This would reduce the velocity across the filter to 197 ft/min, which would result in the following pressure drops.

If we assume the downstream ductwork in this example is only .15-.2” of static, the 2” MERV 13 could work in this application and the MERV 8 would be acceptable.

After working through this example, a 1-2" HEPA filter would almost never be acceptable to add to a terminal unit. 1-2" HEPA filters do not work above 150 ft/min face velocity.

Conclusion

Adding a filter that has greater efficiency than just a throwaway fiberglass filter can be done but could require modifications to the unit.  Each individual unit’s size, design, and operating environment would have to be considered to determine the right route to take to ensure the performance of the unit is not compromised by the addition of the filter. Also, this analysis was done considering the initial pressure drop across the filter.  As the filter is used and becomes “clogged” with filtrants the pressure drop will increase.  This must be considered for replacement schedules depending on how much static pressure you have with the design of the unit.

Additional consideration would have to be given to the cost and potential problems associated with the requirement to change filters regularly if filters are added to the terminal units including:

  • Access to the filter above the ceiling.
  • Items below the access point, including desks, office furniture, and equipment that should not be exposed to the filter changing operations
  • Floors and the required clean up after the ceiling is replaced
  • Damaged Ceiling tiles
  • Cost of labor and filters associated with this process

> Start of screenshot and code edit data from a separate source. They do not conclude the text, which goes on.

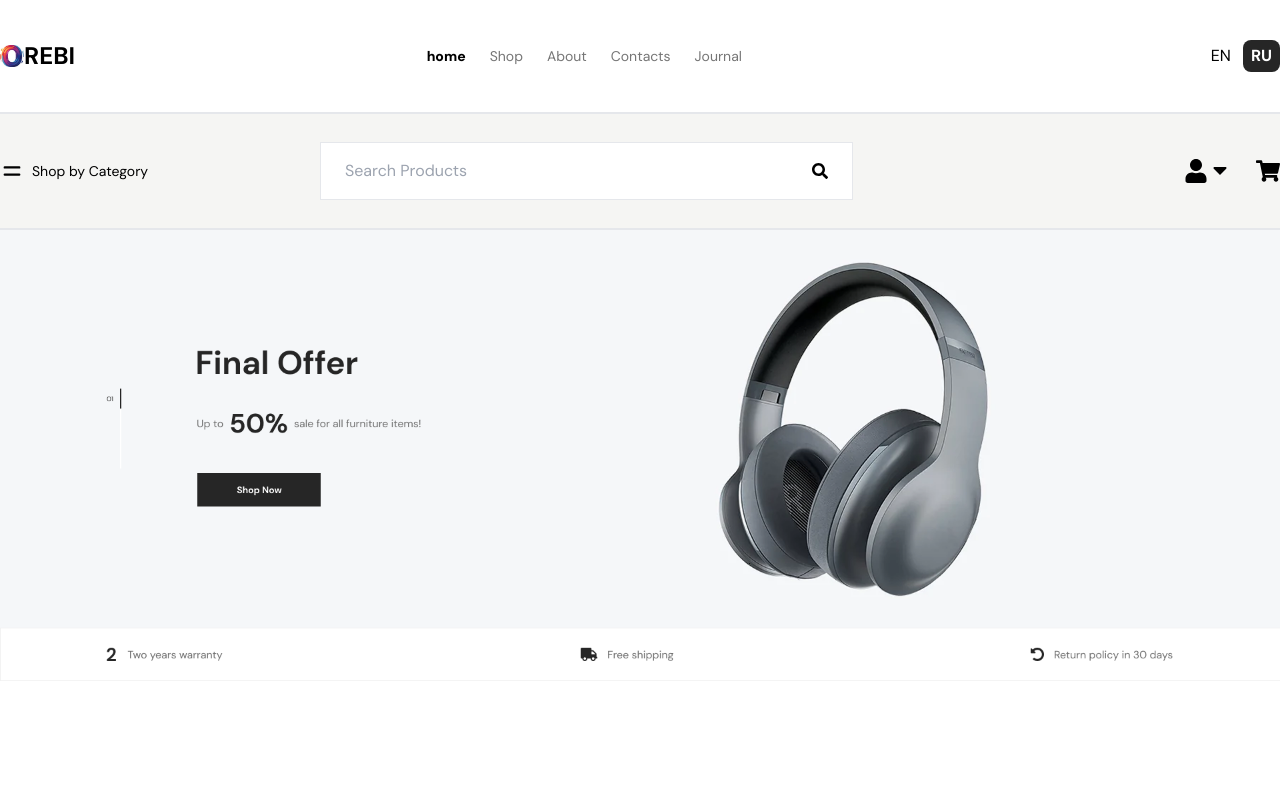
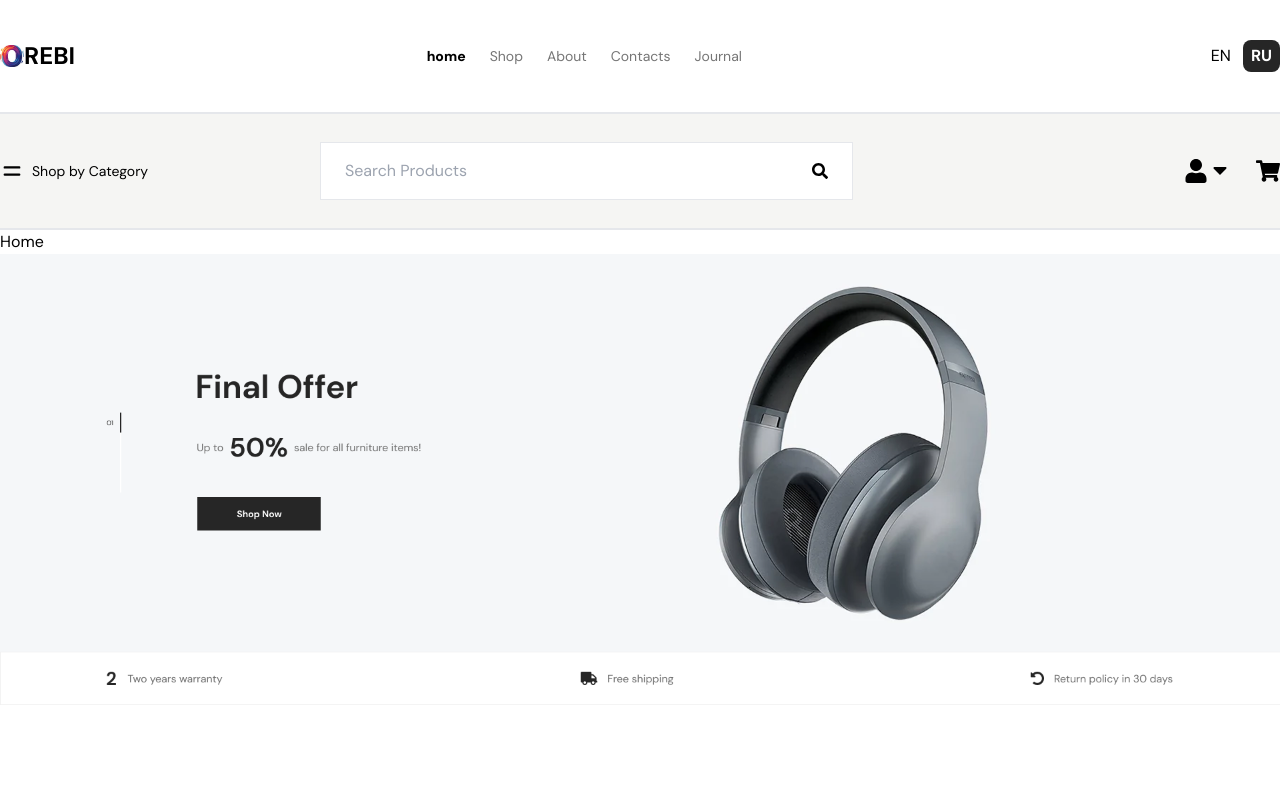
Before and after one commit to Newajdev/orebi-e-commers, a React (Vite) app: page / in a window 1280 px wide. Shown: the top 800 px of the page. Built offline with nearby package versions, Linux system fonts and the light colour scheme.

Commit message:
BreadCrumbs Added

```diff
--- /dev/null
+++ b/src/components/BreadCrumbs.jsx
@@ -0,0 +1,35 @@
+import { Link, useLocation } from "react-router-dom";
+
+
+const BreadCrumbs = () => {
+    const location = useLocation()
+    const pathnames = location.pathname.split("/").filter(x => x)
+    return (
+
+        <nav aria-label="breadcrum">
+            <ol className="flex gap-2">
+                <li>
+                    <Link to='/'>Home</Link>
+                </li>
+                {
+                    pathnames.map((items, index)=>{
+                        const routeTo = '/'+pathnames.slice(0, index+1).join('/');
+                        const isLast = index === pathnames.length -1;
+
+                        return(
+                            <li key={index} className="flex items-center">
+                                <span>{">"}</span>
+                                {isLast? (<span className="flex gap-2 mx-2">{decodeURIComponent(items)}</span>): (
+                                    <Link className="flex gap-2 mx-2" to={routeTo}>{decodeURIComponent(items)}</Link>
+                                )}
+
+                            </li>
+                        )
+                    })
+                }
+            </ol>
+        </nav>
+    );
+};
+
+export default BreadCrumbs;
--- a/src/components/Card.jsx
+++ b/src/components/Card.jsx
@@ -4,10 +4,16 @@ import Image from './Image';
 import Product from "../assets/SampleProduct.png"
 import { FaHeart } from 'react-icons/fa';
 import { FaCartShopping, FaRotate } from 'react-icons/fa6';
+import { useNavigate } from 'react-router-dom';
 
 const Card = () => {
+    const Navigate = useNavigate()
+    const hendleProductsDetails = () =>{
+        Navigate('/shop/productsdetails')
+
+    }
     return (
-        <div className='w-[370px] h-[465px] relative  group'>
+        <div onClick={hendleProductsDetails} className='w-[370px] h-[465px] relative  group'>
 
             <div className='absolute mt-6 ml-6 z-50'>
                 <h3 className='text-white text-sm font-bold px-4 py-2 bg-black inline-flex rounded-sm'>New</h3>
--- a/src/layout/Main.jsx
+++ b/src/layout/Main.jsx
@@ -1,11 +1,14 @@
 import Footer from '../shared/footer/Footer';
 import { Outlet } from 'react-router-dom';
 import Header from '../shared/header/Header';
+import BreadCrumbs from '../components/BreadCrumbs';
+import Container from '../components/Container';
 
 const Main = () => {
     return (
         <>
         <Header></Header>
+        <Container><BreadCrumbs/></Container>
         <Outlet></Outlet>
         <Footer></Footer>
         </>
--- a/src/router/Router.jsx
+++ b/src/router/Router.jsx
@@ -18,6 +18,10 @@ const Router = createBrowserRouter([
             element: <Container><h2 className="text-center text-2xl py-6 font-bold uppercase">Shop Page</h2></Container>
         },
         {
+            path:"/shop/productsdetails",
+            element: <Container><h2 className="text-center text-2xl py-6 font-bold uppercase">Products Details</h2></Container>
+        },
+        {
             path:"/about",
             element: <Container><h2 className="text-center text-2xl py-6 font-bold uppercase">about Page</h2></Container>
         },
```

Nailor has been designing and manufacturing terminal units for over 25 years and is happy to work with you to meet the needs of your project.  If you have any questions regarding terminal units, fan powered terminal units, and filter usage with any air side HVAC equipment please do not hesitate to reach out to Matthew Crump, PE at mcrump@nailor.com.